**Data extract:**
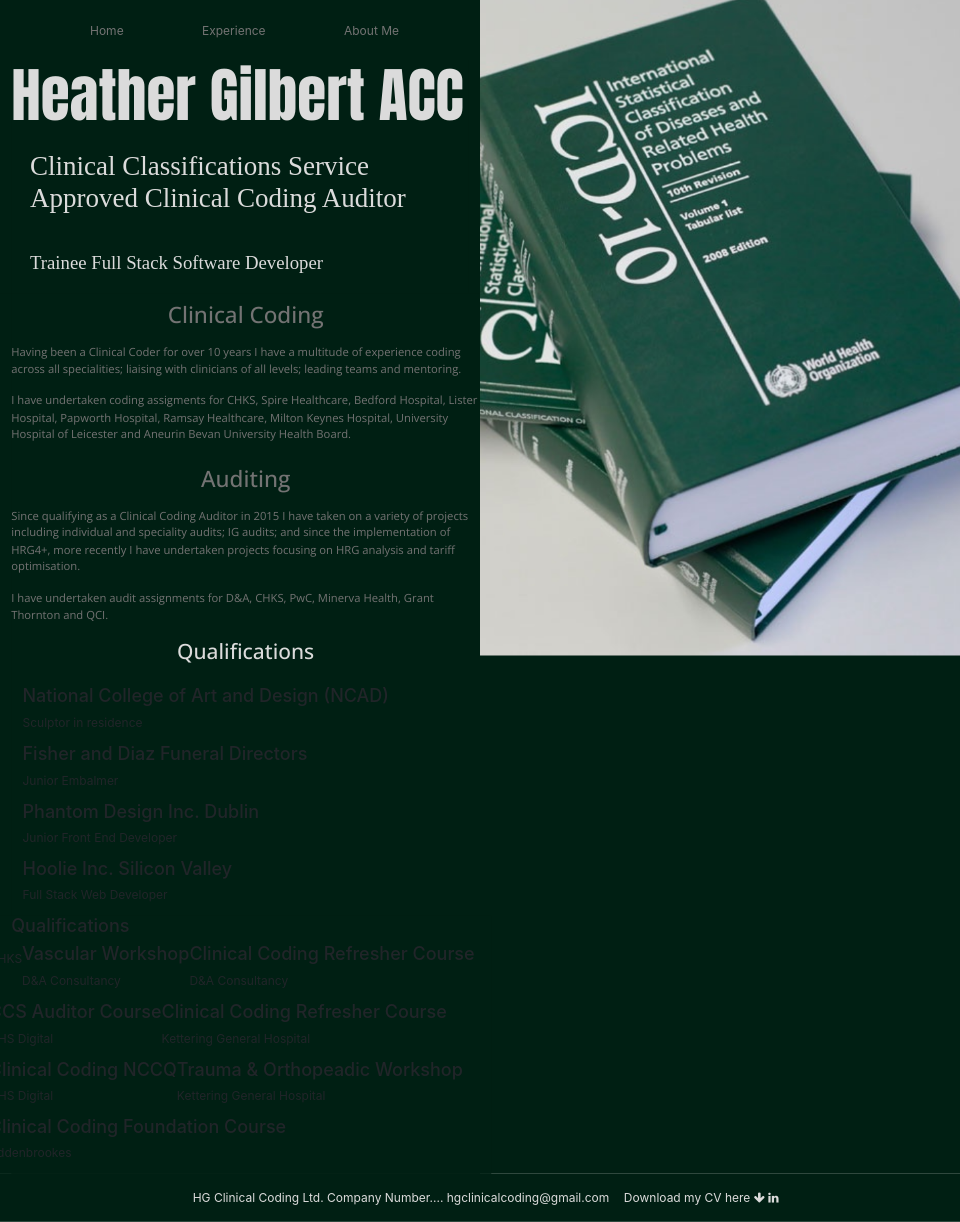
Repository: Code-Institute-Submissions/fsd-ms-project1-resume
Page: resume.html
The author's editor kept a record of every edit. The page is drawn from the files as they stood at one moment, then again after the next edit.
The browser window is 1280 px wide. The pictures show the whole page, at 75% of full size.
Some web fonts or font styles are not loaded; a fallback is used.

Above is the page before.

After the next edit:
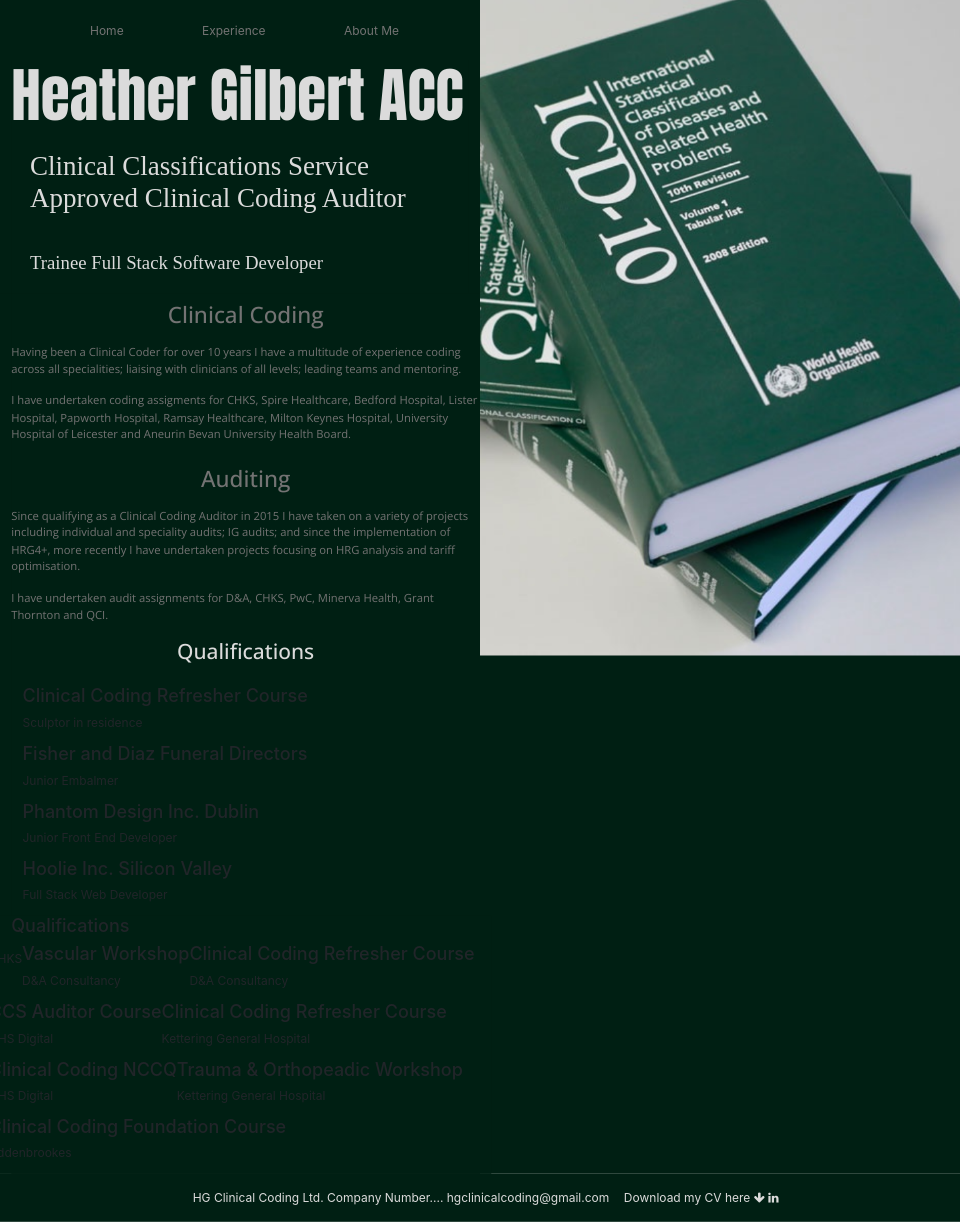
The edit:
--- a/resume.html
+++ b/resume.html
@@ -66,7 +66,7 @@
                     </div>
                     <div class="history-items">
                         <div class="timeline-item" data-dates="May 2019">
-                            <h4>National College of Art and Design (NCAD)</h4>
+                            <h4>Clinical Coding Refresher Course</h4>
                             <p>Sculptor in residence</p>
                         </div>
                         <div class="timeline-item" data-dates="04/2004 - 06/2008">
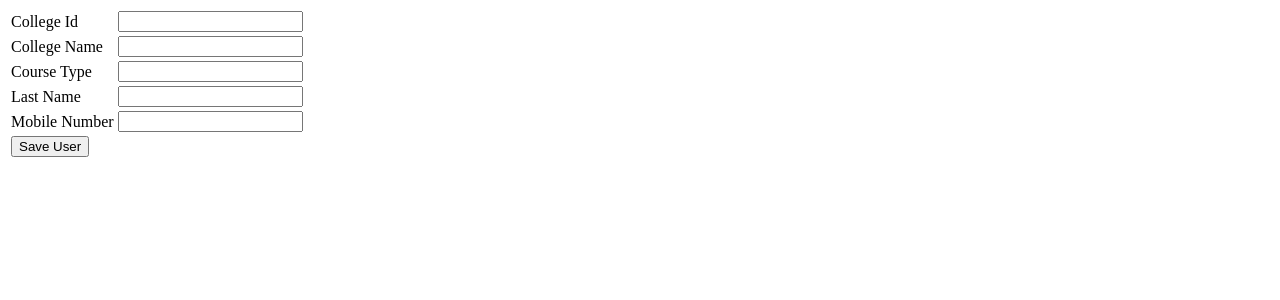
Repository: aamir5773/ServletJsp
Page: http://localhost/ProfessionalCollegee/Registercollege.jsp
The author's editor kept a copy of each file at every save. The page is drawn from the files as they stood at one save, then again after the next save.
The browser window is 1280 px wide. The pictures show the whole page.
The page is served by Tomcat 9.

Above is the page before, as saved 2019-11-01 10:51:39.

After the next save:
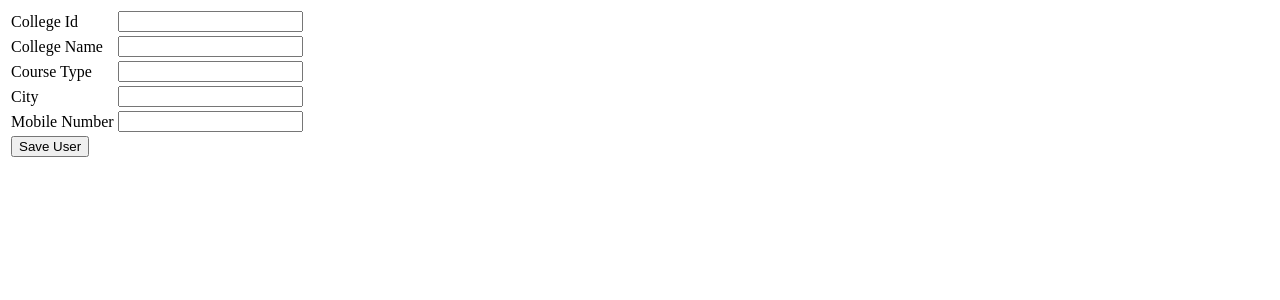
Saved 25 s later.
--- a/ProfessionalCollegee/WebContent/Registercollege.jsp
+++ b/ProfessionalCollegee/WebContent/Registercollege.jsp
@@ -23,8 +23,8 @@
 				<td><input type="text" name="ctype" id="ctype"></td>
 			</tr>
 			<tr>
-				<td>Last Name</td>
-				<td><input type="text" name="lastname" id="lastname"></td>
+				<td>City</td>
+				<td><input type="text" name="city" id="city"></td>
 			</tr>
 			<tr>
 				<td>Mobile Number</td>
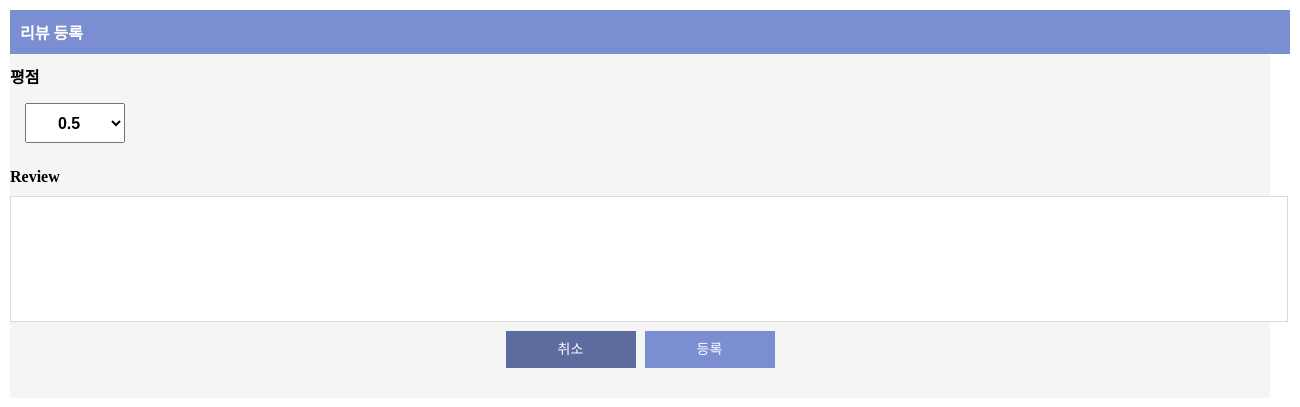
Repository: KimYoungHwans/Yproject
Page: http://localhost/Yproject/WEB-INF/views/replyEnroll.jsp
These files come from the project's save history. The page is drawn as it stood at one moment and after the next save; the edit follows.
The browser window is 1280 px wide. The page is 1290 px wide, then 1300 px, so the pictures cover 1300 px, including what lies to the right of the window. The pictures show the whole page.
The page is served by Tomcat 9. Nobody is signed in. Other server files are loaded and not shown. The template is opened directly, without the code that normally fills it, so the values that code supplies are empty.

Above is the page before, as saved 2023-01-18 07:07:46.

### workspace/Yproject/src/main/webapp/WEB-INF/views/replyEnroll.jsp
<%@ page language="java" contentType="text/html; charset=UTF-8"
    pageEncoding="UTF-8"%>
<!DOCTYPE html>
<html>
<head>
<meta charset="UTF-8">
<title>Insert title here</title>

<script
  src="https://code.jquery.com/jquery-3.4.1.js"
  integrity="sha256-WpOohJOqMqqyKL9FccASB9O0KwACQJpFTUBLTYOVvVU="
  crossorigin="anonymous"></script>

   <style type="text/css">
  	/* 창 여분 없애기 */
  	body{
  		margin : 10PX;
  	}
  	/* 전체 배경화면 색상 */
  	.wrapper_div{
		background-color: #f5f5f5;
	    height: 100%;
  	}
 	/* 팝업창 제목 */
  	.subject_div{
	    width: 100%;
	    background-color: #7b8ed1;
	    color: white;
	    padding: 10px;
	    font-weight: bold;
  	}

  	/* 컨텐츠, 버튼 영역 padding */
  	.input_wrap{
  		padding: 30px;
  	}
  	.btn_wrap{
  		padding: 5px 30px 30px 30px;
  		text-align: center;
  	}

  	/* 버튼 영역 */
  	.cancle_btn{
  		margin-right:5px;
  	    display: inline-block;
	    width: 130px;
	    background-color: #5e6b9f;
	    padding-top: 10px;
	    height: 27px;
	    color: #fff;
	    font-size: 14px;
	    line-height: 18px;
  	}
  	.enroll_btn{
   	    display: inline-block;
	    width: 130px;
	    background-color: #7b8ed1;
	    padding-top: 10px;
	    height: 27px;
	    color: #fff;
	    font-size: 14px;
	    line-height: 18px;
  	}

	/* 상품제목 영역 */
	.productName_div h2{
		margin : 0;
	}
  	/* 평점 영역 */
  	.rating_div{
  		padding-top: 10px;
  	}
  	.rating_div h4{
  		margin : 0;
  	}
  	select{
  	margin: 15px;
    width: 100px;
    height: 40px;
    text-align: center;
    font-size: 16px;
    font-weight: 600;
  	}
  	/* 리뷰 작성 영역 */
  	.content_div{
  		padding-top: 10px;
  	}
  	.content_div h4{
  		margin : 0;
  	}
  	textarea{
		width: 100%;
	    height: 100px;
	    border: 1px solid #dadada;
	    padding: 12px 8px 12px 8px;
	    font-size: 15px;
	    color: #a9a9a9;
	    resize: none;
	    margin-top: 10px;
  	}

  </style>
</head>
<body>

	<div class="wrapper_div">
		<div class="subject_div">
			리뷰 등록
		</div>

		<div class="rating_div">
			<h4> 평점 </h4>
				<select name="rating">
					<option value="0.5">0.5</option>
					<option value="1.0">1.0</option>
					<option value="1.5">1.5</option>
					<option value="2.0">2.0</option>
					<option value="2.5">2.5</option>
					<option value="3.0">3.0</option>
					<option value="3.5">3.5</option>
					<option value="4.0">4.0</option>
					<option value="4.5">4.5</option>
					<option value="5.0">5.0</option>
				</select>
		</div>
		<div class="content_div">
			<h4>Review</h4>
			<textarea name="content"></textarea>
		</div>

		<div class="btn_wrap">
			<a class="cancle_btn">취소</a>
			<a class="enroll_btn">등록</a>
		</div>

	</div>


	<script>

	//취소 버튼
	$(".cancle_btn").on("click", function(e){

		window.close();
	});


	//등록 버튼
	$(".enroll_btn").on("click",function(e){

		const productId = '${productIntro.productId}';
		const memberId = '${memberId}';
		const rating = $("select").val();
		const content = $("textarea").val();

		const data = {
				productId : productId,
				memberId : memberId,
				rating : rating,
				content : content
		}

		$.ajax({
			data : data,
			type : 'POST',
			url : '/reply/enroll',
			success : function(result){

				//댓글 초기화 후 팝업 창 닫아주기
				$(opener.location).attr("href", "javascript:replyListInit();");
				window.close();

			}

		});
	});

	</script>

</body>
</html>

After the next save:
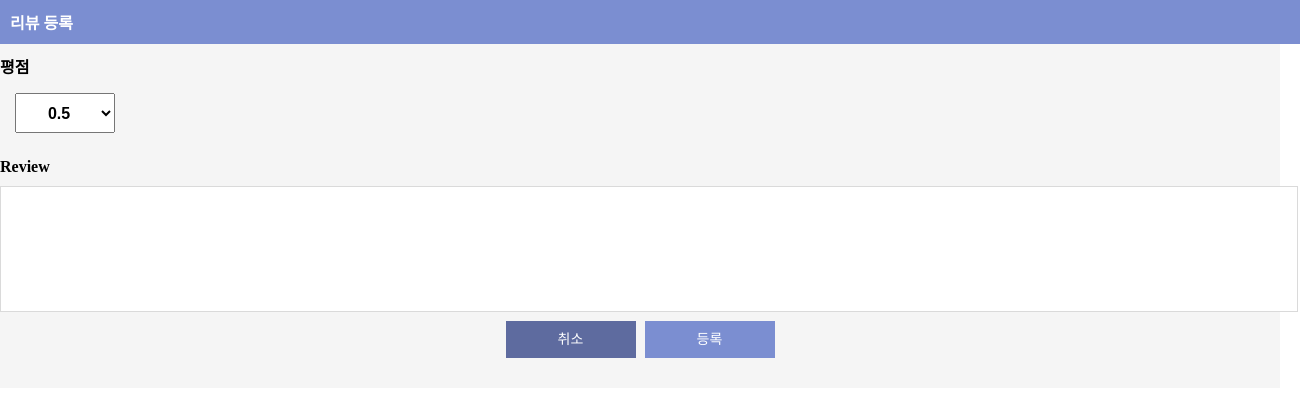
Saved 8 s later.
--- a/workspace/Yproject/src/main/webapp/WEB-INF/views/replyEnroll.jsp
+++ b/workspace/Yproject/src/main/webapp/WEB-INF/views/replyEnroll.jsp
@@ -14,7 +14,7 @@
    <style type="text/css">
   	/* 창 여분 없애기 */
   	body{
-  		margin : 10PX;
+  		margin : 0;
   	}
   	/* 전체 배경화면 색상 */
   	.wrapper_div{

**Requirement:** Nothing but the records themselves, exact and complete, should be returned; leave the pictures out.

**Solution for this problem:**
Repository: Code-Institute-Submissions/fsd-ms-project1-resume
Page: resume.html
The author's editor kept a record of every edit. The page is drawn from the files as they stood at one moment, then again after the next edit.
The browser window is 1280 px wide. The pictures show the whole page, at 75% of full size.
Some web fonts or font styles are not loaded; a fallback is used.

Above is the page before.

After the next edit:
The edit:
--- a/resume.html
+++ b/resume.html
@@ -66,7 +66,7 @@
                     </div>
                     <div class="history-items">
                         <div class="timeline-item" data-dates="May 2019">
-                            <h4>National College of Art and Design (NCAD)</h4>
+                            <h4>Clinical Coding Refresher Course</h4>
                             <p>Sculptor in residence</p>
                         </div>
                         <div class="timeline-item" data-dates="04/2004 - 06/2008">
Repository: aamir5773/ServletJsp
Page: http://localhost/ProfessionalCollegee/Registercollege.jsp
The author's editor kept a copy of each file at every save. The page is drawn from the files as they stood at one save, then again after the next save.
The browser window is 1280 px wide. The pictures show the whole page.
The page is served by Tomcat 9.

Above is the page before, as saved 2019-11-01 10:51:39.

After the next save:
Saved 25 s later.
--- a/ProfessionalCollegee/WebContent/Registercollege.jsp
+++ b/ProfessionalCollegee/WebContent/Registercollege.jsp
@@ -23,8 +23,8 @@
 				<td><input type="text" name="ctype" id="ctype"></td>
 			</tr>
 			<tr>
-				<td>Last Name</td>
-				<td><input type="text" name="lastname" id="lastname"></td>
+				<td>City</td>
+				<td><input type="text" name="city" id="city"></td>
 			</tr>
 			<tr>
 				<td>Mobile Number</td>
Repository: KimYoungHwans/Yproject
Page: http://localhost/Yproject/WEB-INF/views/replyEnroll.jsp
These files come from the project's save history. The page is drawn as it stood at one moment and after the next save; the edit follows.
The browser window is 1280 px wide. The page is 1290 px wide, then 1300 px, so the pictures cover 1300 px, including what lies to the right of the window. The pictures show the whole page.
The page is served by Tomcat 9. Nobody is signed in. Other server files are loaded and not shown. The template is opened directly, without the code that normally fills it, so the values that code supplies are empty.

Above is the page before, as saved 2023-01-18 07:07:46.

### workspace/Yproject/src/main/webapp/WEB-INF/views/replyEnroll.jsp
<%@ page language="java" contentType="text/html; charset=UTF-8"
    pageEncoding="UTF-8"%>
<!DOCTYPE html>
<html>
<head>
<meta charset="UTF-8">
<title>Insert title here</title>

<script
  src="https://code.jquery.com/jquery-3.4.1.js"
  integrity="sha256-WpOohJOqMqqyKL9FccASB9O0KwACQJpFTUBLTYOVvVU="
  crossorigin="anonymous"></script>

   <style type="text/css">
  	/* 창 여분 없애기 */
  	body{
  		margin : 10PX;
  	}
  	/* 전체 배경화면 색상 */
  	.wrapper_div{
		background-color: #f5f5f5;
	    height: 100%;
  	}
 	/* 팝업창 제목 */
  	.subject_div{
	    width: 100%;
	    background-color: #7b8ed1;
	    color: white;
	    padding: 10px;
	    font-weight: bold;
  	}

  	/* 컨텐츠, 버튼 영역 padding */
  	.input_wrap{
  		padding: 30px;
  	}
  	.btn_wrap{
  		padding: 5px 30px 30px 30px;
  		text-align: center;
  	}

  	/* 버튼 영역 */
  	.cancle_btn{
  		margin-right:5px;
  	    display: inline-block;
	    width: 130px;
	    background-color: #5e6b9f;
	    padding-top: 10px;
	    height: 27px;
	    color: #fff;
	    font-size: 14px;
	    line-height: 18px;
  	}
  	.enroll_btn{
   	    display: inline-block;
	    width: 130px;
	    background-color: #7b8ed1;
	    padding-top: 10px;
	    height: 27px;
	    color: #fff;
	    font-size: 14px;
	    line-height: 18px;
  	}

	/* 상품제목 영역 */
	.productName_div h2{
		margin : 0;
	}
  	/* 평점 영역 */
  	.rating_div{
  		padding-top: 10px;
  	}
  	.rating_div h4{
  		margin : 0;
  	}
  	select{
  	margin: 15px;
    width: 100px;
    height: 40px;
    text-align: center;
    font-size: 16px;
    font-weight: 600;
  	}
  	/* 리뷰 작성 영역 */
  	.content_div{
  		padding-top: 10px;
  	}
  	.content_div h4{
  		margin : 0;
  	}
  	textarea{
		width: 100%;
	    height: 100px;
	    border: 1px solid #dadada;
	    padding: 12px 8px 12px 8px;
	    font-size: 15px;
	    color: #a9a9a9;
	    resize: none;
	    margin-top: 10px;
  	}

  </style>
</head>
<body>

	<div class="wrapper_div">
		<div class="subject_div">
			리뷰 등록
		</div>

		<div class="rating_div">
			<h4> 평점 </h4>
				<select name="rating">
					<option value="0.5">0.5</option>
					<option value="1.0">1.0</option>
					<option value="1.5">1.5</option>
					<option value="2.0">2.0</option>
					<option value="2.5">2.5</option>
					<option value="3.0">3.0</option>
					<option value="3.5">3.5</option>
					<option value="4.0">4.0</option>
					<option value="4.5">4.5</option>
					<option value="5.0">5.0</option>
				</select>
		</div>
		<div class="content_div">
			<h4>Review</h4>
			<textarea name="content"></textarea>
		</div>

		<div class="btn_wrap">
			<a class="cancle_btn">취소</a>
			<a class="enroll_btn">등록</a>
		</div>

	</div>


	<script>

	//취소 버튼
	$(".cancle_btn").on("click", function(e){

		window.close();
	});


	//등록 버튼
	$(".enroll_btn").on("click",function(e){

		const productId = '${productIntro.productId}';
		const memberId = '${memberId}';
		const rating = $("select").val();
		const content = $("textarea").val();

		const data = {
				productId : productId,
				memberId : memberId,
				rating : rating,
				content : content
		}

		$.ajax({
			data : data,
			type : 'POST',
			url : '/reply/enroll',
			success : function(result){

				//댓글 초기화 후 팝업 창 닫아주기
				$(opener.location).attr("href", "javascript:replyListInit();");
				window.close();

			}

		});
	});

	</script>

</body>
</html>

After the next save:
Saved 8 s later.
--- a/workspace/Yproject/src/main/webapp/WEB-INF/views/replyEnroll.jsp
+++ b/workspace/Yproject/src/main/webapp/WEB-INF/views/replyEnroll.jsp
@@ -14,7 +14,7 @@
    <style type="text/css">
   	/* 창 여분 없애기 */
   	body{
-  		margin : 10PX;
+  		margin : 0;
   	}
   	/* 전체 배경화면 색상 */
   	.wrapper_div{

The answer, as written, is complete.